Task requirements: Give back every entry precisely as written, without any of the images.

Before-and-after page screenshots:
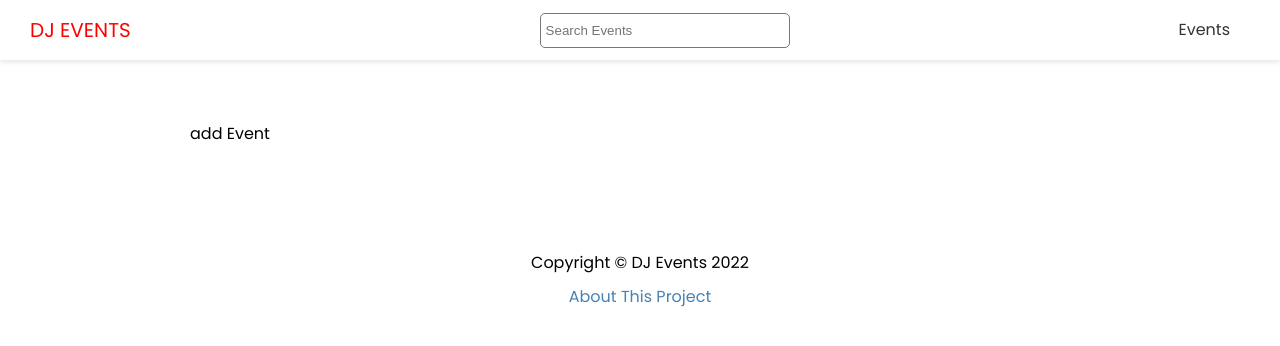
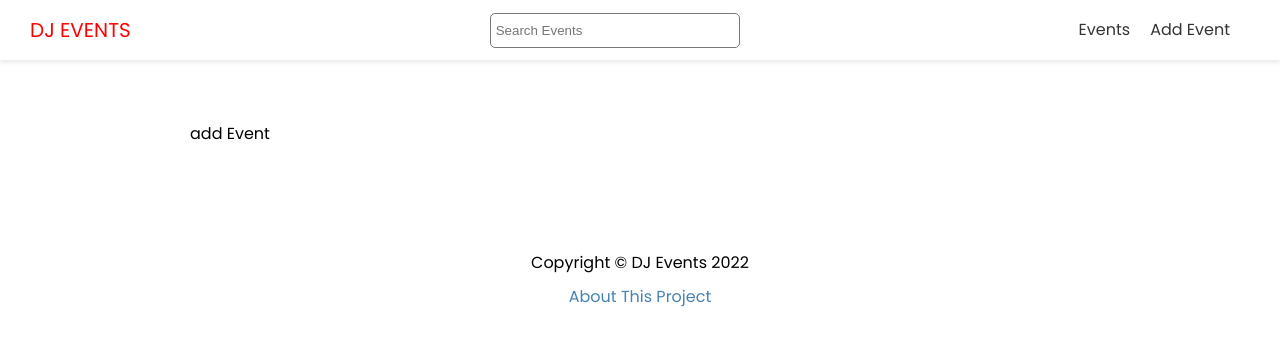
Before and after one commit to leobewater/udemy-next-js-building-music-event, a Next.js app in the folder frontend/: page /events/add in a window 1280 px wide. Shown: the top 346 px of the page. Built offline with nearby package versions, Linux system fonts and the light colour scheme.

Commit message:
add Add Event link

```diff
--- a/frontend/components/Header.js
+++ b/frontend/components/Header.js
@@ -20,6 +20,11 @@
               <a>Events</a>
             </Link>
           </li>
+          <li>
+            <Link href="/events/add">
+              <a>Add Event</a>
+            </Link>
+          </li>
         </ul>
       </nav>
     </header>
```
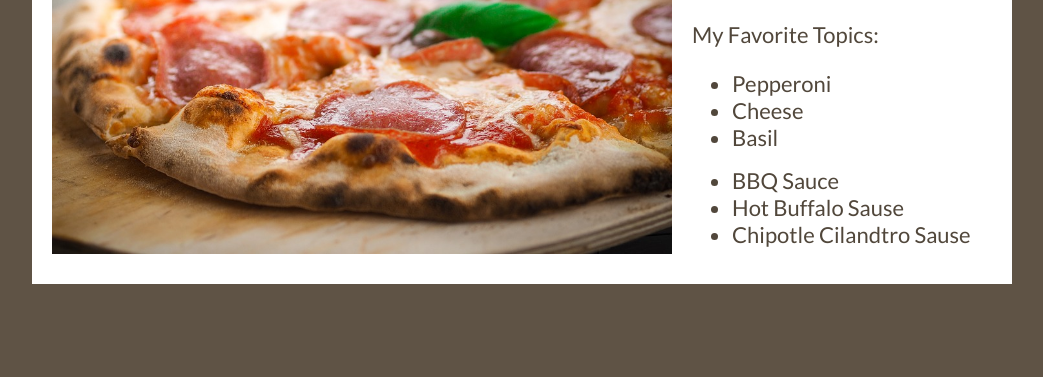
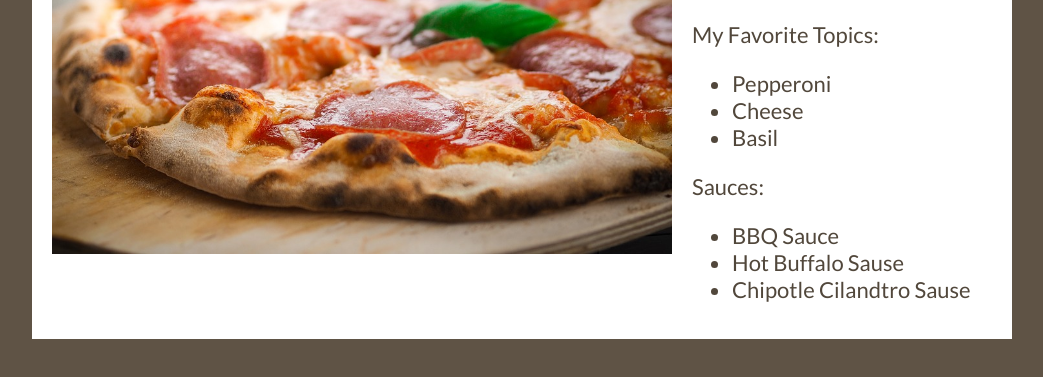
Before and after one commit to hting5/pizza, a plain HTML site: page index.html in a window 1280 px wide. Shown: the part 199-576 px from the top of the page, without its empty margins (118-1161 px from the left). Drawn offline with Linux system fonts and the light colour scheme; a web font is replaced by a local one.

Commit message:
sauces
p

```diff
--- a/index.html
+++ b/index.html
@@ -24,6 +24,7 @@
       <li>Cheese</li>
       <li>Basil</li>
     </ul>
+    <p>Sauces: </p>
     <ul>
       <li>BBQ Sauce</li>
       <li>Hot Buffalo Sause</li>
```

Written answer:
Before and after one commit to leobewater/udemy-next-js-building-music-event, a Next.js app in the folder frontend/: page /events/add in a window 1280 px wide. Shown: the top 346 px of the page. Built offline with nearby package versions, Linux system fonts and the light colour scheme.

Commit message:
add Add Event link

```diff
--- a/frontend/components/Header.js
+++ b/frontend/components/Header.js
@@ -20,6 +20,11 @@
               <a>Events</a>
             </Link>
           </li>
+          <li>
+            <Link href="/events/add">
+              <a>Add Event</a>
+            </Link>
+          </li>
         </ul>
       </nav>
     </header>
```
Before and after one commit to hting5/pizza, a plain HTML site: page index.html in a window 1280 px wide. Shown: the part 199-576 px from the top of the page, without its empty margins (118-1161 px from the left). Drawn offline with Linux system fonts and the light colour scheme; a web font is replaced by a local one.

Commit message:
sauces
p

```diff
--- a/index.html
+++ b/index.html
@@ -24,6 +24,7 @@
       <li>Cheese</li>
       <li>Basil</li>
     </ul>
+    <p>Sauces: </p>
     <ul>
       <li>BBQ Sauce</li>
       <li>Hot Buffalo Sause</li>
```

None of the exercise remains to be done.